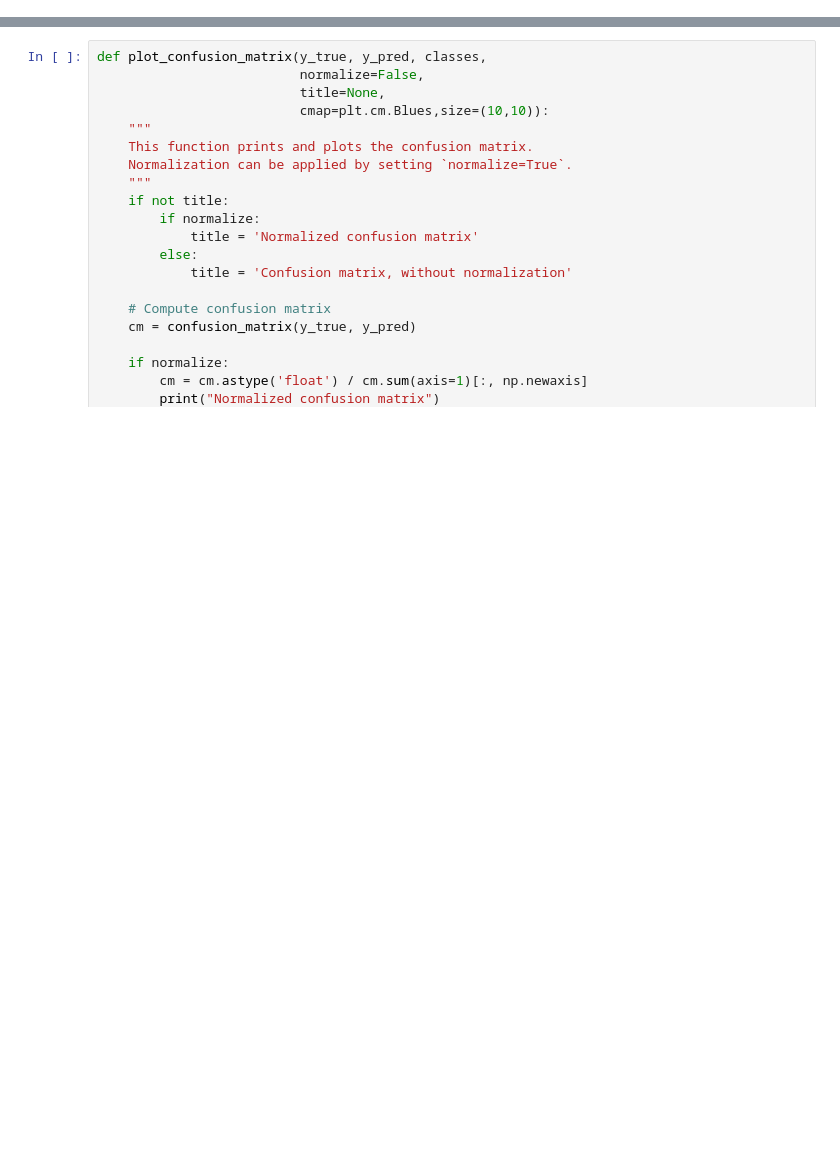
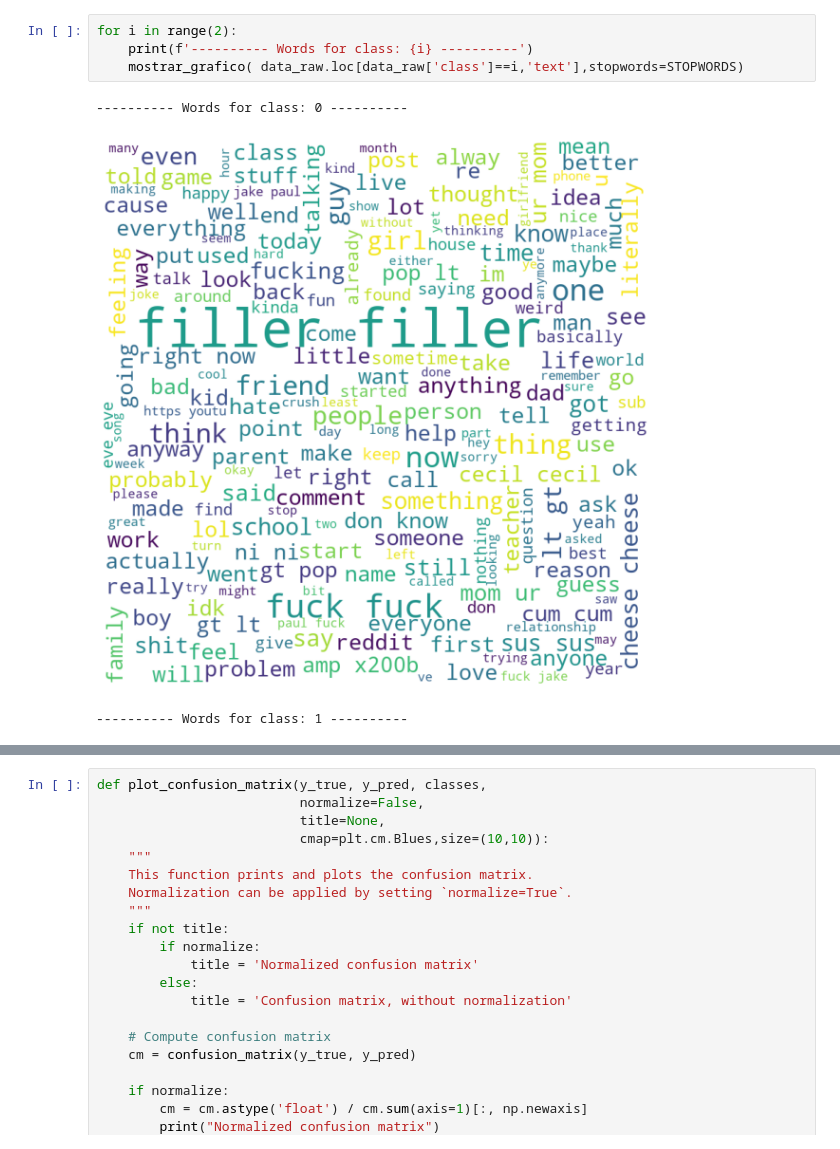
Before and after one commit to m-garciar/machine-learning, a Jupyter notebook: Taller_2.ipynb, the cells around one changed output, grey strips where cells are left out. Cells and saved outputs as stored; diff of their text form; blank space fills up the shorter version.

```diff
--- a/Taller_2.ipynb
+++ b/Taller_2.ipynb
@@ -236,0 +156,8 @@ Transformación de campos
+# %%
+for i in range(2):
+    print(f'---------- Words for class: {i} ----------')
+    mostrar_grafico( data_raw.loc[data_raw['class']==i,'text'],stopwords=STOPWORDS)
+# %% [output]
+---------- Words for class: 0 ----------
+[figure, added]
+---------- Words for class: 1 ----------
```
Also changed, not shown: parts of 136 cells of this notebook.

• [What this task involves]: Exactly as written, give the entries above again, with no images.

• [Answer section]:
Before and after one commit to m-garciar/machine-learning, a Jupyter notebook: Taller_2.ipynb, the cells around one changed output, grey strips where cells are left out. Cells and saved outputs as stored; diff of their text form; blank space fills up the shorter version.

```diff
--- a/Taller_2.ipynb
+++ b/Taller_2.ipynb
@@ -236,0 +156,8 @@ Transformación de campos
+# %%
+for i in range(2):
+    print(f'---------- Words for class: {i} ----------')
+    mostrar_grafico( data_raw.loc[data_raw['class']==i,'text'],stopwords=STOPWORDS)
+# %% [output]
+---------- Words for class: 0 ----------
+[figure, added]
+---------- Words for class: 1 ----------
```
Also changed, not shown: parts of 136 cells of this notebook.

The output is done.